Records supplied Start Marker
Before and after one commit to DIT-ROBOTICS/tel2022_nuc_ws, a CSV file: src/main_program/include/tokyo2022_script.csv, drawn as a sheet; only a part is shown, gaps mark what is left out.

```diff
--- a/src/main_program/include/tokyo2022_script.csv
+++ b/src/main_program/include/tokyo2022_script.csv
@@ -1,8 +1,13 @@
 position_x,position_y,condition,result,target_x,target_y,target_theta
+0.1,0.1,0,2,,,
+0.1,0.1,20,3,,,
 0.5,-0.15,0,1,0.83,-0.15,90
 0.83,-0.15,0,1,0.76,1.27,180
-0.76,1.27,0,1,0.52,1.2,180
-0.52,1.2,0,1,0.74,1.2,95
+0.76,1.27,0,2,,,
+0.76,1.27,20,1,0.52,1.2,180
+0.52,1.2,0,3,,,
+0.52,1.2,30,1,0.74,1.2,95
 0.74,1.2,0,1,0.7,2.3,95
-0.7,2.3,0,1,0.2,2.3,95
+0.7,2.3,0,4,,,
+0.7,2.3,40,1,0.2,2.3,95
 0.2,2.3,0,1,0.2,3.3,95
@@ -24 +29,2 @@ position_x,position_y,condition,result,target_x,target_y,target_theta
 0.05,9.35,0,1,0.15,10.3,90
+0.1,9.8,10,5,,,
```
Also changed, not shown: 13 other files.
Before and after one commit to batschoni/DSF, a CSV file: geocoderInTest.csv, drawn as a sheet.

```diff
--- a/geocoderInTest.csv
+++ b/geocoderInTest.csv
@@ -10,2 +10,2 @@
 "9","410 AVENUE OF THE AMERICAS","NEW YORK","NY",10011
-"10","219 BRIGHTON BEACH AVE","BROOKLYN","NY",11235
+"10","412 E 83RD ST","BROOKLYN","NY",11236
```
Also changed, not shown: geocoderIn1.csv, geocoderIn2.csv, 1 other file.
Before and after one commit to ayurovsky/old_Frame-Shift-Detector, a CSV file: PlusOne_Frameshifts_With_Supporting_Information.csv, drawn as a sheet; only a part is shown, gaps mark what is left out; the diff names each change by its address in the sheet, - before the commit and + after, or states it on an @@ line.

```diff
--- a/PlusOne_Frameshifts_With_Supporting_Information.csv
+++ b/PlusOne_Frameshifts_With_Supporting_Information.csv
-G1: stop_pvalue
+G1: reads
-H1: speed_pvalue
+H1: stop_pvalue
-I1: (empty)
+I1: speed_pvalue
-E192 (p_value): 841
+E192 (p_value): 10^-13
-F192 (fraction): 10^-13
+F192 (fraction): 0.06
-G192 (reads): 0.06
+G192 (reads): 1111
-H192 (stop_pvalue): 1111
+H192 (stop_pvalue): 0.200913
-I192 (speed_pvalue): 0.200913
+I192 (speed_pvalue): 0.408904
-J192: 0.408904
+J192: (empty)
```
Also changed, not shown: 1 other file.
Records supplied End Marker
Records supplied Start Marker
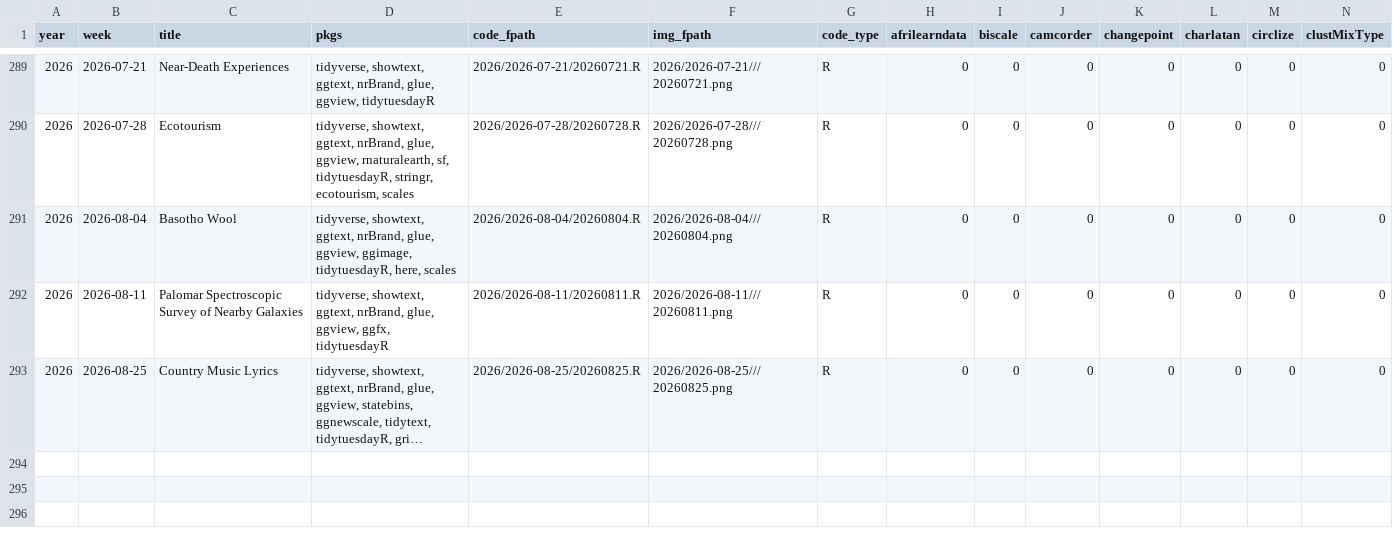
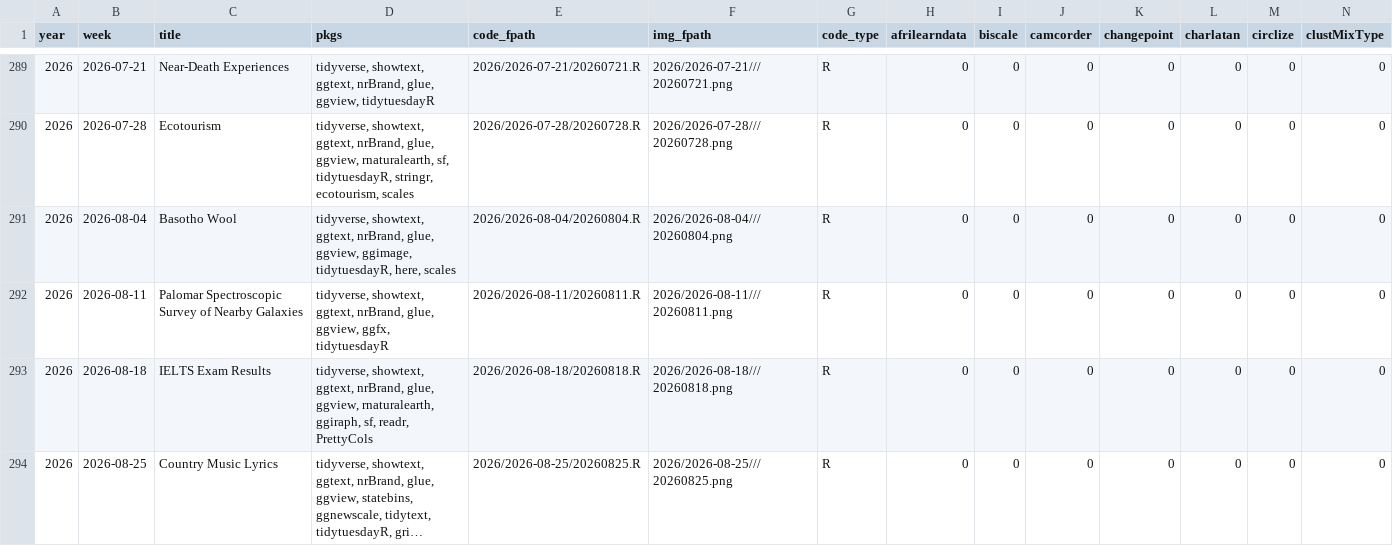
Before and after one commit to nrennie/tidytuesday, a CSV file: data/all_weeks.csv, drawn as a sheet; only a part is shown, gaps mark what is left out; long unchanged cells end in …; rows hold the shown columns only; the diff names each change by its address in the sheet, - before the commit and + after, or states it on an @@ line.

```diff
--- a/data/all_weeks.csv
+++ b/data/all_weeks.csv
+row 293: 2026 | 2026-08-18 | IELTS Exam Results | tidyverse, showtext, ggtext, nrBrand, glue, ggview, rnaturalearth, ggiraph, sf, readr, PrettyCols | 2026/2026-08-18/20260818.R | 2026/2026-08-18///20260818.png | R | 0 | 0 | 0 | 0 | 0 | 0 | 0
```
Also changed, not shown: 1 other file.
Records supplied End Marker
Records supplied Start Marker
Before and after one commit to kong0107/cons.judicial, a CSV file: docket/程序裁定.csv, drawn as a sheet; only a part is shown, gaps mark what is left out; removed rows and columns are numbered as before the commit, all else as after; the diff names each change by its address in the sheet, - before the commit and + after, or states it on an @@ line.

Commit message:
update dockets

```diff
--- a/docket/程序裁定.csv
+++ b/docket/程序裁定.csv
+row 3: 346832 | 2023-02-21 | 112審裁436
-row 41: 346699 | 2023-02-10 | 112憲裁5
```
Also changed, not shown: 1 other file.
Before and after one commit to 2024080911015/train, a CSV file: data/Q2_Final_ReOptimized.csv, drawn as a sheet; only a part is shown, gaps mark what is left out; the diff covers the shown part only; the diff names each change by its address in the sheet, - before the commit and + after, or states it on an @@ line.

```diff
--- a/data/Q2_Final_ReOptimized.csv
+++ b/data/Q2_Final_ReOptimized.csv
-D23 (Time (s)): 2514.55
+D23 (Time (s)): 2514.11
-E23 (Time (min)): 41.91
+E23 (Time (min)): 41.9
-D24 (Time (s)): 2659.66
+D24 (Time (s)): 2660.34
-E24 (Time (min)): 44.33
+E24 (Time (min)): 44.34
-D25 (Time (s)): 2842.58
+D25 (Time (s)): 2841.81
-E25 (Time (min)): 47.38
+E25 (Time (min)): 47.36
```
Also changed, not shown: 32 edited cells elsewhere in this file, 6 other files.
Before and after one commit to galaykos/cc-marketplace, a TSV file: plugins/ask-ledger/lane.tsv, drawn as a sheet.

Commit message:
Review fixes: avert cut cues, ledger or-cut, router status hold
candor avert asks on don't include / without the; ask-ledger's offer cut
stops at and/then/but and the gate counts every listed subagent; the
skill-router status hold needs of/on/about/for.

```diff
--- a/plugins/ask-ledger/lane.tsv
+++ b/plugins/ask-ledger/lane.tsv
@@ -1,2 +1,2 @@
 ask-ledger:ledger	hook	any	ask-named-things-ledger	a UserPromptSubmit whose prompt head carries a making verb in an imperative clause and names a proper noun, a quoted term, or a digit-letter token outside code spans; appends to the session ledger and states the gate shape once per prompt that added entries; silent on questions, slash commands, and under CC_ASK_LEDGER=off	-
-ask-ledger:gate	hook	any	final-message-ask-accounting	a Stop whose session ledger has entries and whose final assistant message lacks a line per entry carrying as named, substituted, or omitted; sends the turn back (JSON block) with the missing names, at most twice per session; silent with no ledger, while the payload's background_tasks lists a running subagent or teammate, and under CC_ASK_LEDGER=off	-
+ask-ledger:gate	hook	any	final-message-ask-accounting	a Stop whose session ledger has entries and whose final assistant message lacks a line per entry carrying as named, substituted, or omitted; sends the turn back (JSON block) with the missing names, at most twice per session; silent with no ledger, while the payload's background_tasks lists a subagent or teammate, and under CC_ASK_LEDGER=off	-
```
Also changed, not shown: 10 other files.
Records supplied End Marker
- Problem statement: Run a filter over the data above and keep each line that contains the word "Time".

- Answer area:
-D23 (Time (s)): 2514.55
+D23 (Time (s)): 2514.11
-E23 (Time (min)): 41.91
+E23 (Time (min)): 41.9
-D24 (Time (s)): 2659.66
+D24 (Time (s)): 2660.34
-E24 (Time (min)): 44.33
+E24 (Time (min)): 44.34
-D25 (Time (s)): 2842.58
+D25 (Time (s)): 2841.81
-E25 (Time (min)): 47.38
+E25 (Time (min)): 47.36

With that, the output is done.